Featherweight has a wealth of promising, young talent climbing the ranks, but Wood can instantly establish himself as a person of interest just outside the Top 15 if he’s able to secure a second consecutive win this weekend, especially if he does it with style points.
Undefeated through the first eight fights of his professional career, Figlak goes searching for “Victory No. 9” on Saturday as he makes his promotional debut opposite Fares Ziam.
Born in Poland and fighting out of Worcester, England, the 26-year-old lightweight has faced quality competition all the way along his road to the UFC, competing exclusively under the Cage Warriors banner for his last six fights. He defeated Welsh talent Oban Elliott in his third outing and beat former lightweight champ Agy Sardari in his most recent bout in July, all of this coming after an extensive amateur career where he posted a 10-2 record where one of those losses came to UFC bantamweight standout Jack Shore.
Figlak has good size for the division and quality conditioning, as exhibited by his ability to go three hard rounds in each of his last three outings, and profiles as someone that should make a smooth transition into the UFC ranks.
In Ziam, he faces a hometown favorite that has made four previous trips into the Octagon who will be looking to bank on that experience edge and the backing of the partisan crowd. After losing his promotional debut, Ziam earned hard-fought wins over Jamie Mullarkey and Luigi Vendramini before getting submitted by Terrance McKinney last time out.
This is a perfect initial pairing for the unbeaten “Mad Dog” — a date with a fellow young talent with a little UFC seasoning, on his home turf, which will likely saddle him with the “unwelcomed visitor” role on Saturday as he heads into the Octagon for the first time.
Winning on the road is essential in all sports, and it would be a great way for Figlak to begin this next chapter of his professional career.
The most important thing to know about Perez as she readies to make her promotional debut this weekend is that she is brimming with confidence.
“How confident?” you ask.
In June, shortly after her signing and matchup with Zarah Fairn was announced, Perez, who is 7-1 in her career and shifting back to featherweight after making seven of her first eight starts at bantamweight, declared the following on Twitter:
“Featherweight is my division. September. Zarah Fairn. December. Amanda Nunes.”
Not only did she tag each of her would-be opponents, but she also made sure to “at” Dana White, the UFC matchmakers, and fellow Argentinians Santiago Ponzinibbio and Gaston Reyno as well.
Less than two months later, she was at it again, offering the following advice to then bantamweight champ Julianna Pena:
“@VenezuelanVixen you may not know me, but trust me, you don’t want to. But you will soon.

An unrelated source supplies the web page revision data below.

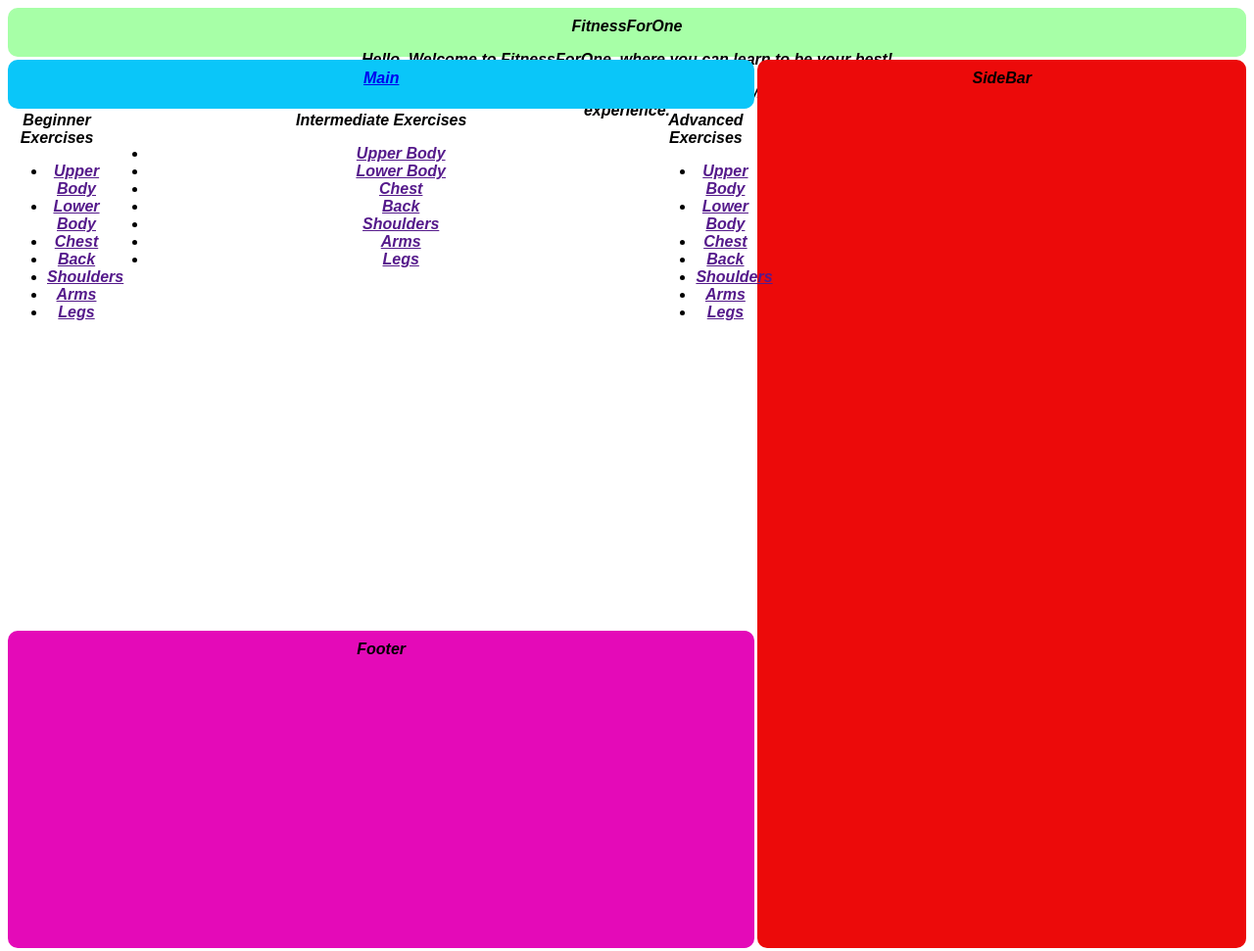
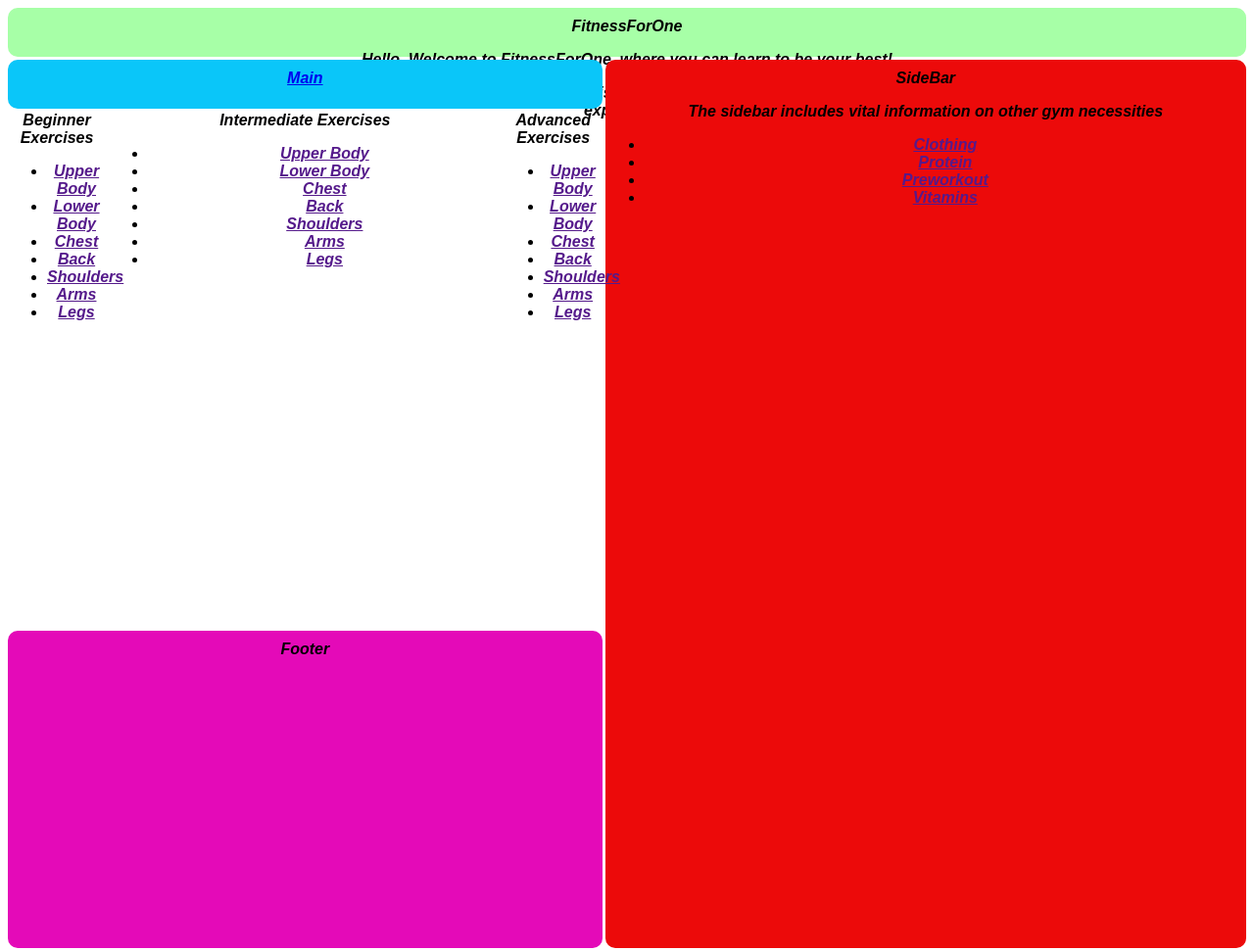
Before and after one commit to mteruel28/FitnessExerciseApp, a plain HTML site: page index.html in a window 1280 px wide. Shown: the whole page at 98% size. Drawn offline with Linux system fonts and the light colour scheme.

Commit message:
New Commits

```diff
--- a/index.html
+++ b/index.html
@@ -23,7 +23,15 @@
             Below the Main Menu is a collection of exercises , that are ranked based on your experience.</p>
         </nav>
         <main><a href="/main.html">Main</a></main>
-        <div id="sidebar"> SideBar </div>
+        <div id="sidebar"> SideBar
+            <p>The sidebar includes vital information on other gym necessities</p>
+            <ul>
+                <li><a href="">Clothing</a></li>
+                <li><a href="">Protein</a></li>
+                <li><a href="">Preworkout</a></li>
+                <li><a href="">Vitamins</a></li>
+            </ul>
+        </div>
         <div id="Content1">Beginner Exercises
             <ul>
             <li><a href="">Upper Body</a></li>
--- a/styles.css
+++ b/styles.css
@@ -9,7 +9,7 @@
     display: grid;
     height: 120vh;
     grid-template-columns: repeat(4,1fr) ;
-    grid-template-rows:0.5fr 0.4fr 1.2fr 0.8fr ;
+    grid-template-rows:0.7fr 0.4fr 1.2fr 0.8fr ;
     grid-gap: 0.3rem;
     grid-template-areas:
     "nav nav nav nav"
@@ -83,7 +83,7 @@ footer{
 @media only screen and (max-width:500px) {
     .container{
         grid-template-columns: 1fr;
-        grid-template-rows: 0.3fr 0.4fr 0.4fr 0.2fr 0.2fr 1.2fr 0.6fr;
+        grid-template-rows: 0.3fr 0.4fr 0.4fr  0.6fr;
         grid-template-areas:
         "nav"
         "sidebar"
```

I dare you to come to 145 anf prove that there is “nobody” in MY division #UFC277. Make sure you don’t lose your title in 135 instead of talking s*** about the big girls, querida”
Now, all of that is well and good, but big talk doesn’t mean anything if you can’t succeed in the Octagon, and we’ll find out Saturday night if she can back up her words with a strong outing against Stephanie Egger, who makes a quick return to action following her submission loss to Mayra Bueno Silva, filling in for Fairn.
Thus far, Perez has dominated mostly overmatched competition, with her one setback coming as a result of illegal knees in the third round of a November 2021 defense of her Samurai Fight House bantamweight title. She’s earned finishes in five of her seven victories, but will be giving up a couple inches in both height and reach to the Swiss judoka, who already has two stoppage wins inside the Octagon on her resume.
Saturday is a big moment for the Argentinian prospect — she’s talked a big game, and now it’s time to see if she can follow through and collect a victory in her debut.